The holiday of Cinco De Mayo, The Fifth Of May, commemorates the victory of the Mexicans over the French army at The Battle Of Puebla in 1862. It is primarily a regional holiday celebrated in the Mexican state capital city of Puebla and throughout the state of Puebla, but is also celebrated in other parts of the country and in U.S.cities with a significant Mexican population. It is not, as many people think, Mexico’s Independence Day, which is actually September 16.
Setting The Stage
The battle at Puebla in 1862 happened at a violent and chaotic time in Mexico’s history. Mexico had finally gained independence from Spain in 1821, and a number of internal political takeovers and wars, including the Mexican-American War (1846-1848) and the Mexican Civil War of 1858, had mostly wiped out the national economy.
During this period Mexico had accumulated heavy debts to several nations, including Spain, England and France, who were demanding payment. Similar debt to the U.S. was previously cleared after the Mexican-American War. France was eager to add to its empire at that time, and when Mexico finally stopped making any loan payments, France used the debt issue to establish its own leadership in Mexico by installing Napoleon’s relative, Archduke Maximilian of Austria, as ruler of Mexico.
Mexico Confronts The Invasion
France invaded the Gulf coast of Mexico and began to march toward Mexico City. Although American President Abraham Lincoln was sympathetic to Mexico’s cause, and for which he is honored in Mexico, the U.S. was involved in its own Civil War at the time and was unable to provide any direct assistance.
Marching on toward Mexico City from the coast, the French army encountered strong resistance at the Mexican forts of Loreto and Guadalupe. Lead by Mexican General Ignacio Zaragoza Seguin, a small, poorly armed militia of about 4,500 were able to stop and defeat a well outfitted French army of 6,500 soldiers, which halted the invasion of the country. The victory was a glorious moment for Mexican patriots and is the cause for the historical date’s celebration.
Unfortunately, the victory was short lived. Upon hearing the bad news, Napoleon had found an excuse to send more troops overseas to try and invade Mexico again, against the wishes of the French populace. 30,000 more troops and a full year later, the French were eventually able to depose the Mexican army, take over Mexico City and install Maximilian as the ruler of Mexico.
Maximilian’s rule of Mexico was also short lived, from 1864 to 1867, ending as the U.S. began to provide more political and military assistance to Mexico to expel the French. Despite the eventual French invasion of Mexico City, Cinco de Mayo honors the bravery and victory of General Zaragoza’s small, outnumbered militia at the Battle of Puebla in 1862.
For the most part, the holiday of Cinco de Mayo is more of a regional holiday in Mexico, celebrated most vigorously in the state of Puebla. Though there is recognition of the holiday throughout the whole country, it’s nothing like that found in Puebla.
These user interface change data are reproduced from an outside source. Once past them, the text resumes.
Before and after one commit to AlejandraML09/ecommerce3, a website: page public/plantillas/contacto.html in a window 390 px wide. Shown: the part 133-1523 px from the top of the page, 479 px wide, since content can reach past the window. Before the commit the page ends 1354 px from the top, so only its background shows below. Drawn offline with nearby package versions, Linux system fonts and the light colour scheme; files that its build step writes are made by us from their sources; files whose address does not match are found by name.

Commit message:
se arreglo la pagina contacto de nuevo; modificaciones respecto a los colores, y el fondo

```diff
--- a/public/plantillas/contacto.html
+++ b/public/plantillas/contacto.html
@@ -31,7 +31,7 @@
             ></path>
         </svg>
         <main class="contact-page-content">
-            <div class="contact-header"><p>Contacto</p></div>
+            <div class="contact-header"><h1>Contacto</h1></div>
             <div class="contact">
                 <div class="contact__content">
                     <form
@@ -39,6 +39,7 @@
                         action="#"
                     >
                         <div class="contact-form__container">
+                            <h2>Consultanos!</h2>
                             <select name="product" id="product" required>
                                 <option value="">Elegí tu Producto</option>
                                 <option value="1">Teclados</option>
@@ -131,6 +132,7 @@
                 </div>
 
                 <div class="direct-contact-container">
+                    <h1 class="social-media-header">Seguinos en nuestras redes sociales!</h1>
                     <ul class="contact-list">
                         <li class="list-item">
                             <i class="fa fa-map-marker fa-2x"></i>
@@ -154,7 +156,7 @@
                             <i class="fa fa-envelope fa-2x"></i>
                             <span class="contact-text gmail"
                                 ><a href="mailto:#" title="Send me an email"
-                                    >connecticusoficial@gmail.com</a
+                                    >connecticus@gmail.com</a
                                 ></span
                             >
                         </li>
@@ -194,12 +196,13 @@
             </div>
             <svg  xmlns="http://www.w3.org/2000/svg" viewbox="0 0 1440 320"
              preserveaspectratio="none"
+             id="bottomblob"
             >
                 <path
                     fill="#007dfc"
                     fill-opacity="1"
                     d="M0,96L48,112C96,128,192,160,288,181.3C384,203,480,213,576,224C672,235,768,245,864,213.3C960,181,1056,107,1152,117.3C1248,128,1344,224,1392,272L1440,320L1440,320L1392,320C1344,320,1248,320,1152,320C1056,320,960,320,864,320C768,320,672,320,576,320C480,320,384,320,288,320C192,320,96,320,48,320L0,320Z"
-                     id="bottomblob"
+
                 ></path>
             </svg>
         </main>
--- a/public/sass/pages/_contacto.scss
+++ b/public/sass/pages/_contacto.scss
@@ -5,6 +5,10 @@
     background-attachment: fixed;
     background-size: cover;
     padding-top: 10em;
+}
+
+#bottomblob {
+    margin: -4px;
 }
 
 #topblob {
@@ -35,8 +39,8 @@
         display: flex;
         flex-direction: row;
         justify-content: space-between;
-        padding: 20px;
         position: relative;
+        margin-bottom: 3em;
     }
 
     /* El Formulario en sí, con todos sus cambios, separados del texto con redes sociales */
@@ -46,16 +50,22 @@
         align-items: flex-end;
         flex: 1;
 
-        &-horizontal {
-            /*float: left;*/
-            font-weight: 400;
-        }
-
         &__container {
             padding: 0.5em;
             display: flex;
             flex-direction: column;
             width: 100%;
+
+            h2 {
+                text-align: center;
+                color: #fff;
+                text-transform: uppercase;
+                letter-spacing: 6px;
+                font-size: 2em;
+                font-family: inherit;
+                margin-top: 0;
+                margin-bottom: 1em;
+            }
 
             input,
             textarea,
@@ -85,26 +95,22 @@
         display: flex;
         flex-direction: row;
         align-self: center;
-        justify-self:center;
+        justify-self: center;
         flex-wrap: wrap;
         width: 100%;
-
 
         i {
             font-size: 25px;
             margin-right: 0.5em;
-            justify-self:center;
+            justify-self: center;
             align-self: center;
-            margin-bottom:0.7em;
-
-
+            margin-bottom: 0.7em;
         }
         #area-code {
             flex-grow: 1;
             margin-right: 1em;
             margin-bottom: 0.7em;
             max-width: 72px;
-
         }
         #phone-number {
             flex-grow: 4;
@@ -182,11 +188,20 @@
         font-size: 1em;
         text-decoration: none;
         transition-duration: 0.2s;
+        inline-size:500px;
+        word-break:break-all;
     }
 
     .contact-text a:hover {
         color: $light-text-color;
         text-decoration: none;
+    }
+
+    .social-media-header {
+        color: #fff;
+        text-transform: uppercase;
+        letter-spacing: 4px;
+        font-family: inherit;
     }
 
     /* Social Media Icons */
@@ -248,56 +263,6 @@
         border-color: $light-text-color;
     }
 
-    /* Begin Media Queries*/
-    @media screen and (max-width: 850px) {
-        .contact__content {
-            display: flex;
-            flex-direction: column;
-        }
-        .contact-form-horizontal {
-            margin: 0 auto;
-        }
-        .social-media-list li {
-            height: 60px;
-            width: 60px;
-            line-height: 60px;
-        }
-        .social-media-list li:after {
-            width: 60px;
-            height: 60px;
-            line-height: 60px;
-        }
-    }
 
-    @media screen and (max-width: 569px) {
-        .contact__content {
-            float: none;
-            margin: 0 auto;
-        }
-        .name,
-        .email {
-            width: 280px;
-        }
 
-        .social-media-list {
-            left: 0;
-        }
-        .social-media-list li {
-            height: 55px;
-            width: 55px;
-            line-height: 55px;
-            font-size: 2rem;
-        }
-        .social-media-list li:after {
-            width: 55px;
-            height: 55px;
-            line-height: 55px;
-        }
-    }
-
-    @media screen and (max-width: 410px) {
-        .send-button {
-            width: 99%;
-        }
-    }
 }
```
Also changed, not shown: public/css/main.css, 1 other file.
Traditional Mexican DancingCelebrating Cinco de Mayo has become increasingly popular along the U.S.-Mexico border and in parts of the U.S. that have a high population of people with a Mexican heritage. In these areas the holiday is a celebration of Mexican culture, of food, music, beverage and customs unique to Mexico.
Commercial interests in the United States and Mexico have also been successful in promoting the holiday, with products and services focused on Mexican food, beverage and festive items. Increasingly more cities in the U.S. and Mexico catering to a festive consumer are also more than happy to provide a venue to celebrate, so that Cinco de Mayo is becoming adopted into the holiday calendar of more and more people every year.